• _Aim of the exercise_: Among the entries below, find every line that has "index" and pull it out.

• _Supplied entries_:
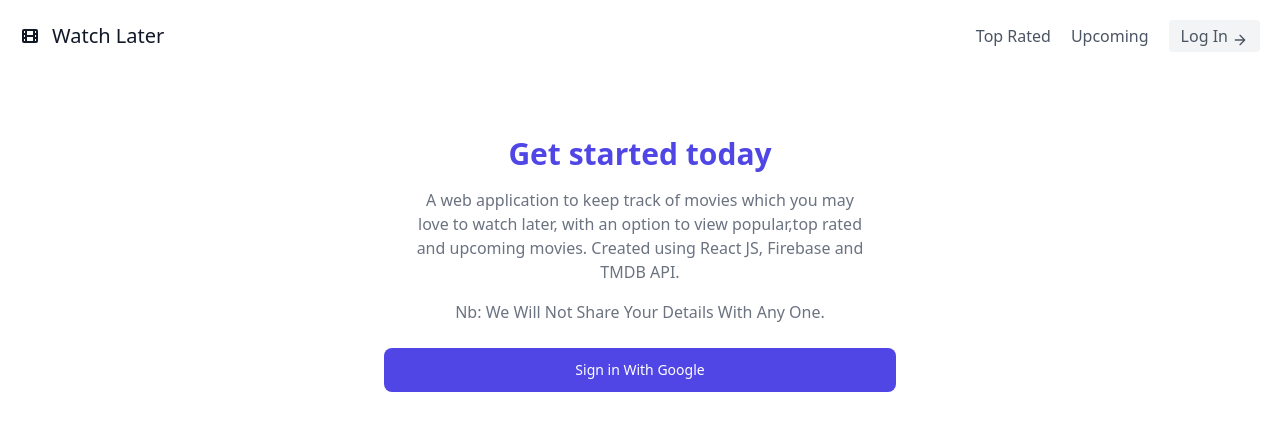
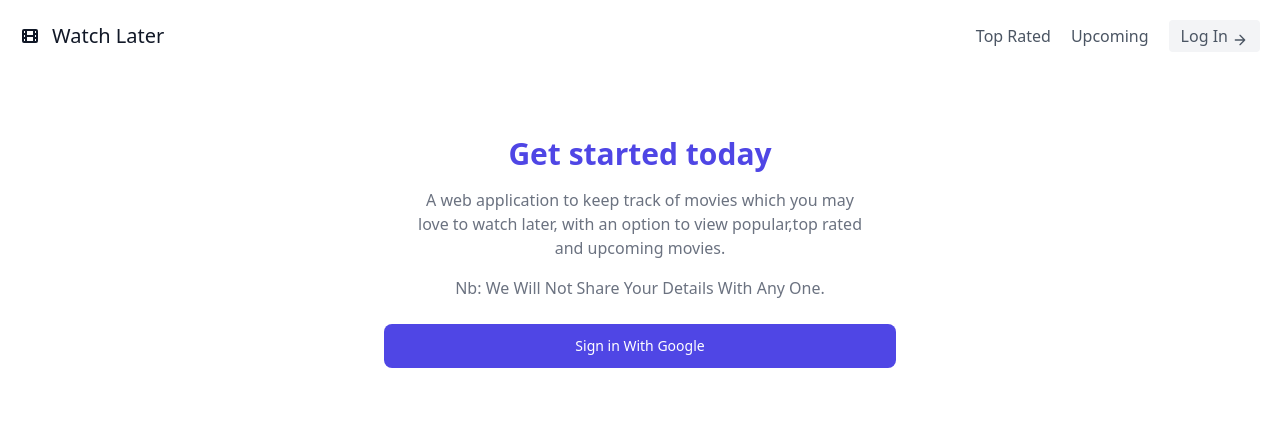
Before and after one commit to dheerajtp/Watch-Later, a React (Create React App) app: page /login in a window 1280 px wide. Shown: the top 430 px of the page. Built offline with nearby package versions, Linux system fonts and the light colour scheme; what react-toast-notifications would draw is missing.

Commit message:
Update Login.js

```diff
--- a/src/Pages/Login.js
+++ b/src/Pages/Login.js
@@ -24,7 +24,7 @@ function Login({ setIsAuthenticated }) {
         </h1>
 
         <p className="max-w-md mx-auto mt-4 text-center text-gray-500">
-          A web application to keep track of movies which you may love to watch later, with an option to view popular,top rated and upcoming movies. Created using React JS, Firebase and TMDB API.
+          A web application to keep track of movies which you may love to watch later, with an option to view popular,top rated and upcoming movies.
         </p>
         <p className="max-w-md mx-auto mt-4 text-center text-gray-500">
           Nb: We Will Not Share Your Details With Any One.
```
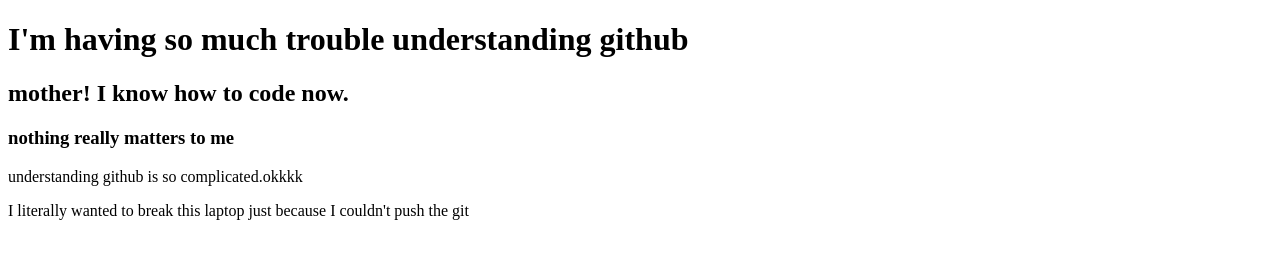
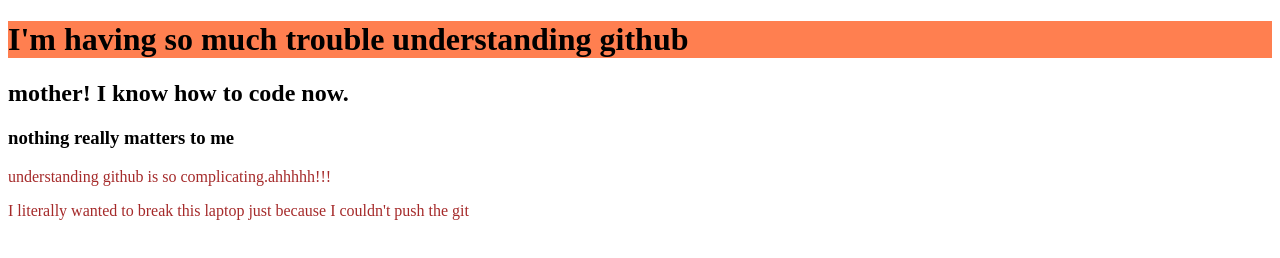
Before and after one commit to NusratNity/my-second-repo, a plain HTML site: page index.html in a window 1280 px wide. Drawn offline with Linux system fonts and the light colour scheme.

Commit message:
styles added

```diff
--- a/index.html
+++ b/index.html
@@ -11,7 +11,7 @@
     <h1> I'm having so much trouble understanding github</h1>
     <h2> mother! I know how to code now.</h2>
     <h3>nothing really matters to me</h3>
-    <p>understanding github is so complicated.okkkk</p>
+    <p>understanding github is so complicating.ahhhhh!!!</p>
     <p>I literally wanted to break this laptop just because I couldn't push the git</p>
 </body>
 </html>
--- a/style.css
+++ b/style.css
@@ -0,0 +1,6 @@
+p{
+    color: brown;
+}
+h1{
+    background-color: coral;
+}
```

• _Answer for this exercise_:
Before and after one commit to NusratNity/my-second-repo, a plain HTML site: page index.html in a window 1280 px wide. Drawn offline with Linux system fonts and the light colour scheme.
--- a/index.html
+++ b/index.html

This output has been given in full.